REQUIRED WORK:
Locate every line below that contains the word "coordenadas" and copy it.
########################################
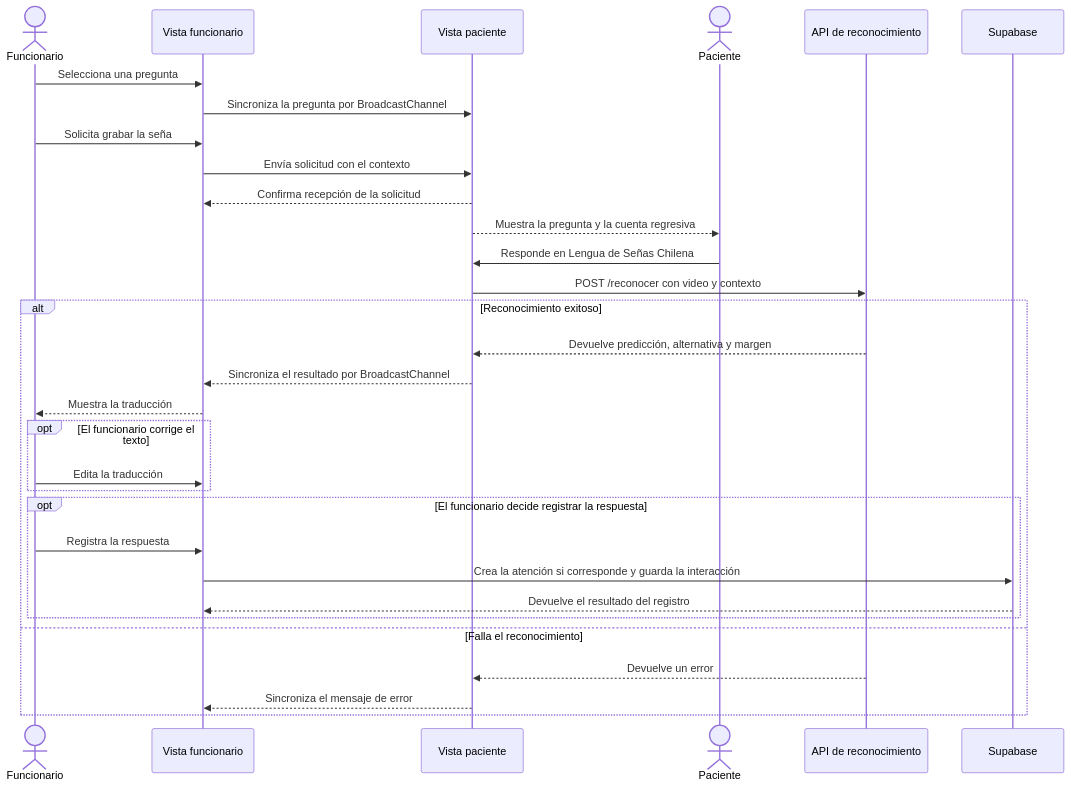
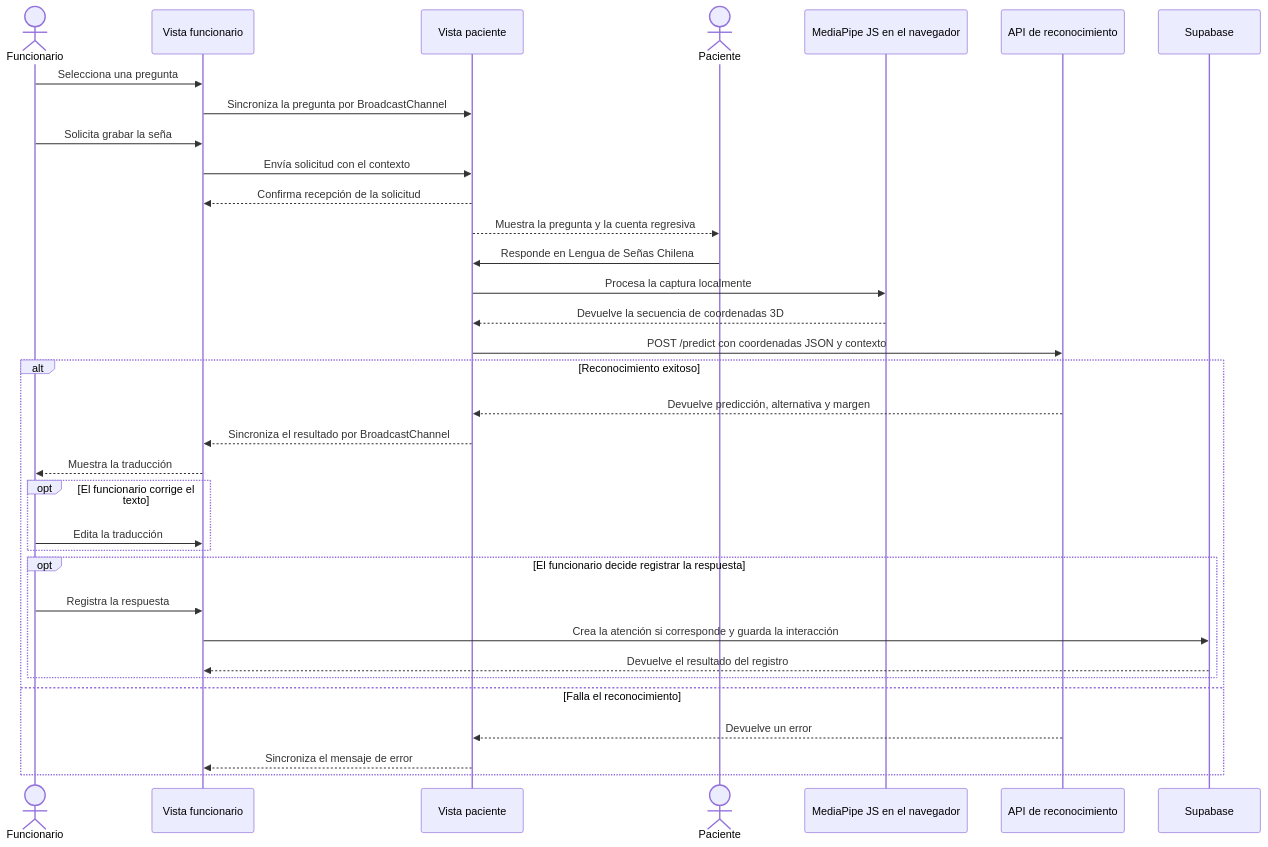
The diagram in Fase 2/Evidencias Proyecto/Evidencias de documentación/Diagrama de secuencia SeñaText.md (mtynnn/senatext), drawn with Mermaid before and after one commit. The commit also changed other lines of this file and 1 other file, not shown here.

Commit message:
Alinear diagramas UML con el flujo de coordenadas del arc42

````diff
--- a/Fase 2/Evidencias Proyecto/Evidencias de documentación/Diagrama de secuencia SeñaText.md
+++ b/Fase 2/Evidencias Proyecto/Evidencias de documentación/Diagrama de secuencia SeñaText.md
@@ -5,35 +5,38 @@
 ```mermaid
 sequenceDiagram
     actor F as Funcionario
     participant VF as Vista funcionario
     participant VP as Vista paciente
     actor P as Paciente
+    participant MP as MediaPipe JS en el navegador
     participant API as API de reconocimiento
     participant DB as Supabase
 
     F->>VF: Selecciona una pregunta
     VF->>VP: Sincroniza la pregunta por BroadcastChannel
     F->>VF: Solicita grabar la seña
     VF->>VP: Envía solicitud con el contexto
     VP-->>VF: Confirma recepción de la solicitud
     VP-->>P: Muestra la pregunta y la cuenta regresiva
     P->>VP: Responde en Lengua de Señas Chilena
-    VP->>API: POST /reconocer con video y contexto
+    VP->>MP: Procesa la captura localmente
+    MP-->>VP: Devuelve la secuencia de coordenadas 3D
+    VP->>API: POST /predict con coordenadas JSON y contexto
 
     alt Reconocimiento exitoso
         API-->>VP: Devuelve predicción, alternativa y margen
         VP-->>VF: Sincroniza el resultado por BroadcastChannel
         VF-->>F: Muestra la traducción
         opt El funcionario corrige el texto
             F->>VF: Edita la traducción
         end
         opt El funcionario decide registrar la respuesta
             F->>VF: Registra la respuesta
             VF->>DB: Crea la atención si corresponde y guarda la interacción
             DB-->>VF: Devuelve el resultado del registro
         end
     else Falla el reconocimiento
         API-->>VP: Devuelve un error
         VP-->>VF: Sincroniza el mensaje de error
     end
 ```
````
########################################
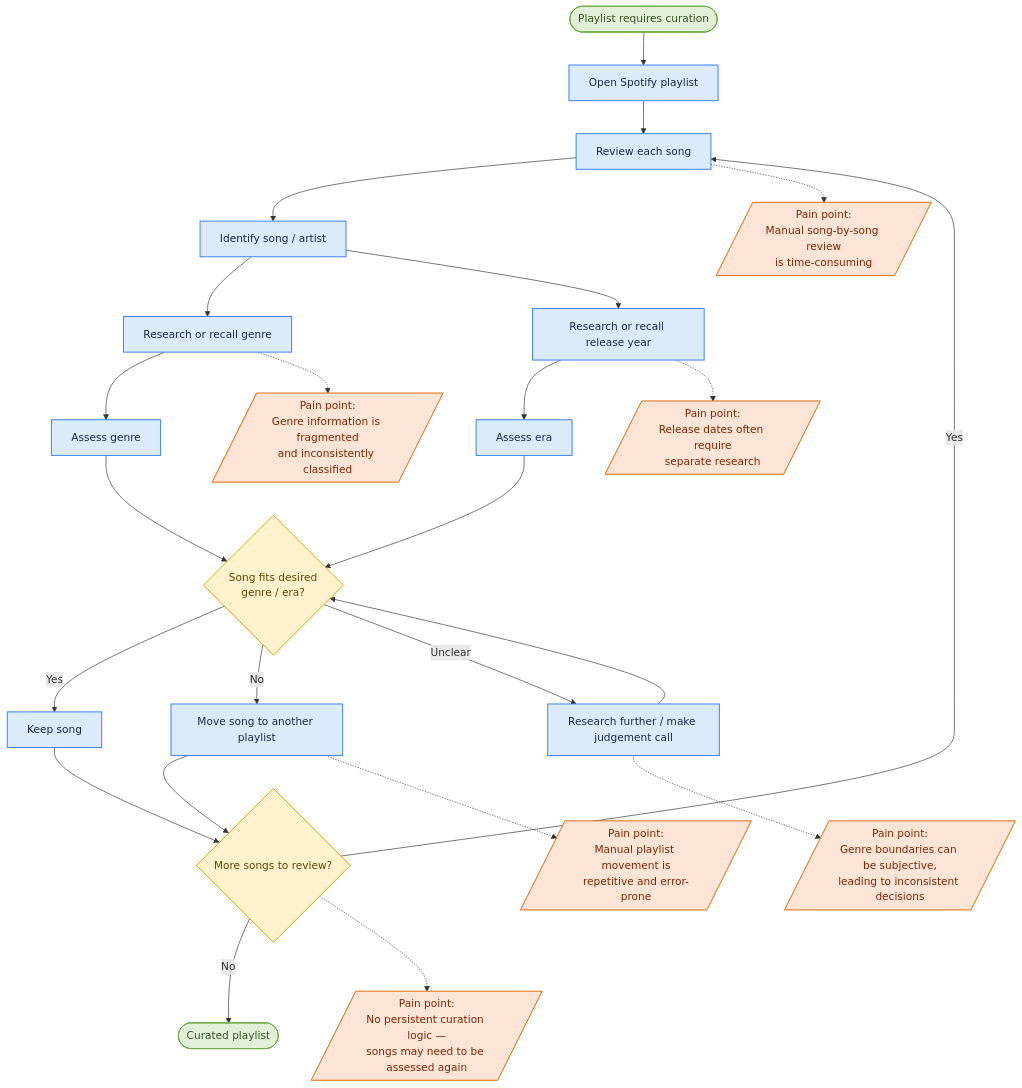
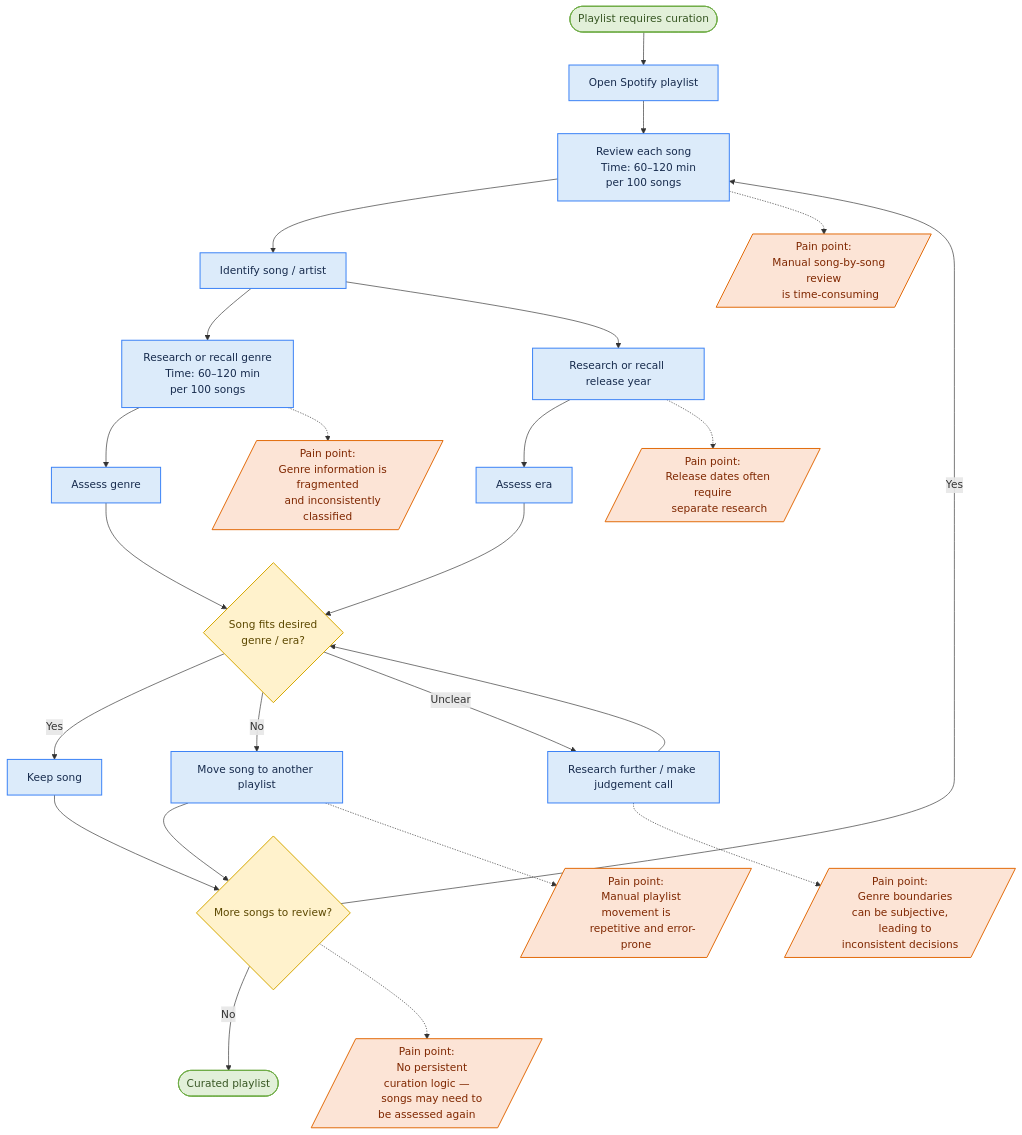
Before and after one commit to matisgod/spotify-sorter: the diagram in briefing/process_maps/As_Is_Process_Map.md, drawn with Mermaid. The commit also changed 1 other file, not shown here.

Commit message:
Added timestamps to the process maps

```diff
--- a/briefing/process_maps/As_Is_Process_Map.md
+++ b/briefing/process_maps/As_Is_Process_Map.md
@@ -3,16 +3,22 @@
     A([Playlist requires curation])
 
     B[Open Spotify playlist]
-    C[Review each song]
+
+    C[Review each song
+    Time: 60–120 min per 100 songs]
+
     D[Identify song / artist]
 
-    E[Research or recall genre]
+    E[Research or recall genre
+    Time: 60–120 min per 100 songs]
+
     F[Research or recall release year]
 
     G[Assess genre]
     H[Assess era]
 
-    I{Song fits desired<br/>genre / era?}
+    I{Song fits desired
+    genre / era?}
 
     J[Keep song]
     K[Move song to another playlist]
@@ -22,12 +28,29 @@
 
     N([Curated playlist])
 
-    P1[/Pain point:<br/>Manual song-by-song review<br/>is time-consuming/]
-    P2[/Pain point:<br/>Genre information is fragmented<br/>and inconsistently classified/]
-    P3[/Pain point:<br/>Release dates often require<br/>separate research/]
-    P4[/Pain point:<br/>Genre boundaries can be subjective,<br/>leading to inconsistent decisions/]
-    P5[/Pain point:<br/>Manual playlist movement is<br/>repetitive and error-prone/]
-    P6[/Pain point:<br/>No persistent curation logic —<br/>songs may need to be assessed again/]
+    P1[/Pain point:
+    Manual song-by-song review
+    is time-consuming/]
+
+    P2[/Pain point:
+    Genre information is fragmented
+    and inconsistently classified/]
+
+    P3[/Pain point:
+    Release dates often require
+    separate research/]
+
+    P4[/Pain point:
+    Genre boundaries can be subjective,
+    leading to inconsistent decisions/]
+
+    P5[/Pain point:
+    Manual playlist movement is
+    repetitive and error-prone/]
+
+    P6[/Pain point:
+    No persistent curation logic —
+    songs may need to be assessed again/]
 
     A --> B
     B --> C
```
########################################
PROBLEM SOLUTION:
Alinear diagramas UML con el flujo de coordenadas del arc42
+    MP-->>VP: Devuelve la secuencia de coordenadas 3D
+    VP->>API: POST /predict con coordenadas JSON y contexto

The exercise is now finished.